In his introduction, Eberhart stresses the need for planning, whether the reader is a financial procrastinator or not, and provides a set of five “must-do” items to facilitate the planning process. He follows these with his nine steps which, he says, “are designed to help you understand how investments work, get organized, set your estate plan in place, and put your goals into writing.” A natural born teacher, Eberhart leaves nothing to chance in guiding his readers through the steps. He explains acronyms like QTIP, ETF, JTWROS, and QPRT. He includes definitions throughout the book and a glossary of terms like “front-end load,” “arbitrage,” and “triple witching day.” He includes tips, multiple examples, footnotes that make sense, an entire reference section of relevant Web sites, and frequent advice about consulting experts in legal and financial matters. And perhaps most helpful of all are the checklists and worksheets for specific topics. The one for a retirement budget calculation is an excellent example, with entries for everything from auto expenses to vacation requirements. Equally useful are the six sections of worksheets in chapter two: Personal/Business Information. They provide space to record personal data including the names of family members, prior marriage partners and obligations, wills, assets, debts, life insurance details, estate administration factors, and special needs requirements. Once completed, these pages can be photocopied for use elsewhere if needed.

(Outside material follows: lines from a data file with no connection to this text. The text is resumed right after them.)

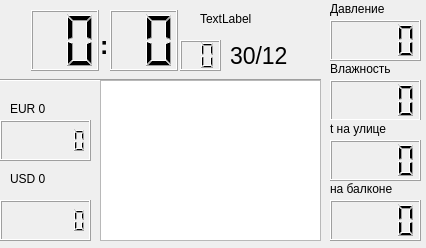
Qt form clock.ui (a-bulatov/meteoDashboard) before a commit.
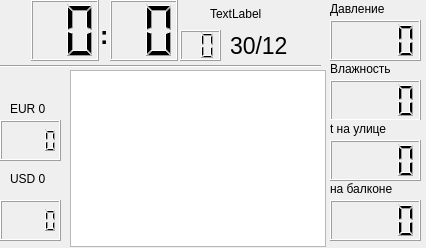
The same form after that commit.

Commit message: добавил графики

Diff of the .ui file:
```diff
--- a/clock.ui
+++ b/clock.ui
@@ -18,7 +18,7 @@
     <property name="geometry">
      <rect>
       <x>31</x>
-      <y>10</y>
+      <y>0</y>
       <width>68</width>
       <height>61</height>
      </rect>
@@ -31,7 +31,7 @@
     <property name="geometry">
      <rect>
       <x>110</x>
-      <y>10</y>
+      <y>0</y>
       <width>68</width>
       <height>61</height>
      </rect>
@@ -44,7 +44,7 @@
     <property name="geometry">
      <rect>
       <x>180</x>
-      <y>40</y>
+      <y>30</y>
       <width>41</width>
       <height>31</height>
      </rect>
@@ -57,7 +57,7 @@
     <property name="geometry">
      <rect>
       <x>100</x>
-      <y>30</y>
+      <y>20</y>
       <width>16</width>
       <height>31</height>
      </rect>
@@ -77,7 +77,7 @@
     <property name="geometry">
      <rect>
       <x>0</x>
-      <y>70</y>
+      <y>56</y>
       <width>321</width>
       <height>20</height>
      </rect>
@@ -102,16 +102,6 @@
      <number>4</number>
     </property>
    </widget>
-   <widget class="QGraphicsView" name="graphicsView">
-    <property name="geometry">
-     <rect>
-      <x>100</x>
-      <y>80</y>
-      <width>221</width>
-      <height>161</height>
-     </rect>
-    </property>
-   </widget>
    <widget class="QLCDNumber" name="lcdExtTemp">
     <property name="geometry">
      <rect>
@@ -239,7 +229,7 @@
     <property name="geometry">
      <rect>
       <x>230</x>
-      <y>40</y>
+      <y>30</y>
       <width>81</width>
       <height>31</height>
      </rect>
@@ -256,8 +246,8 @@
    <widget class="QLabel" name="lblWeekday">
     <property name="geometry">
      <rect>
-      <x>200</x>
-      <y>10</y>
+      <x>210</x>
+      <y>5</y>
       <width>101</width>
       <height>17</height>
      </rect>
@@ -271,7 +261,7 @@
      <rect>
       <x>0</x>
       <y>120</y>
-      <width>91</width>
+      <width>61</width>
       <height>41</height>
      </rect>
     </property>
@@ -279,7 +269,7 @@
      <bool>true</bool>
     </property>
     <property name="digitCount">
-     <number>6</number>
+     <number>4</number>
     </property>
    </widget>
    <widget class="QLCDNumber" name="lcdUSD">
@@ -287,7 +277,7 @@
      <rect>
       <x>0</x>
       <y>200</y>
-      <width>91</width>
+      <width>61</width>
       <height>41</height>
      </rect>
     </property>
@@ -295,7 +285,7 @@
      <bool>true</bool>
     </property>
     <property name="digitCount">
-     <number>6</number>
+     <number>4</number>
     </property>
    </widget>
    <widget class="QLabel" name="lblEUR">
@@ -324,6 +314,16 @@
      <string>USD 0</string>
     </property>
    </widget>
+   <widget class="QGraphicsView" name="graphicsView">
+    <property name="geometry">
+     <rect>
+      <x>70</x>
+      <y>70</y>
+      <width>256</width>
+      <height>177</height>
+     </rect>
+    </property>
+   </widget>
   </widget>
  </widget>
  <resources/>
```
The commit also changes 2 other files.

Eberhart is meticulous in ensuring he thoroughly covers each topic, whether he is detailing how to keep track of investments or discussing how to determine one’s need for life insurance. It’s hard to imagine any questions left unanswered after his chapters on “Step Eight, Understanding Your Investments” and “Step Nine, Mutual Fund Checklist: Items You Need to Address Before Investing.” In addition to his nine steps, Eberhart provides a chapter on learning before investing, which includes topics on the basic classification of funds, the most frequently seen funds, specialty funds of various kinds, a comparison of different funds, an example of his own fund management process, and a note about arbitration. As well there are chapters about bonds, choosing a financial adviser, and a very interesting test on financial trivia.

As his final bit of sage and cogent advice, Eberhart states, “It is up to you to protect your and your family’s financial future. Whether investing or planning your estate, the more you learn, the more you earn—and the more you keep what you earn!” And that, as they say, you can take to the bank.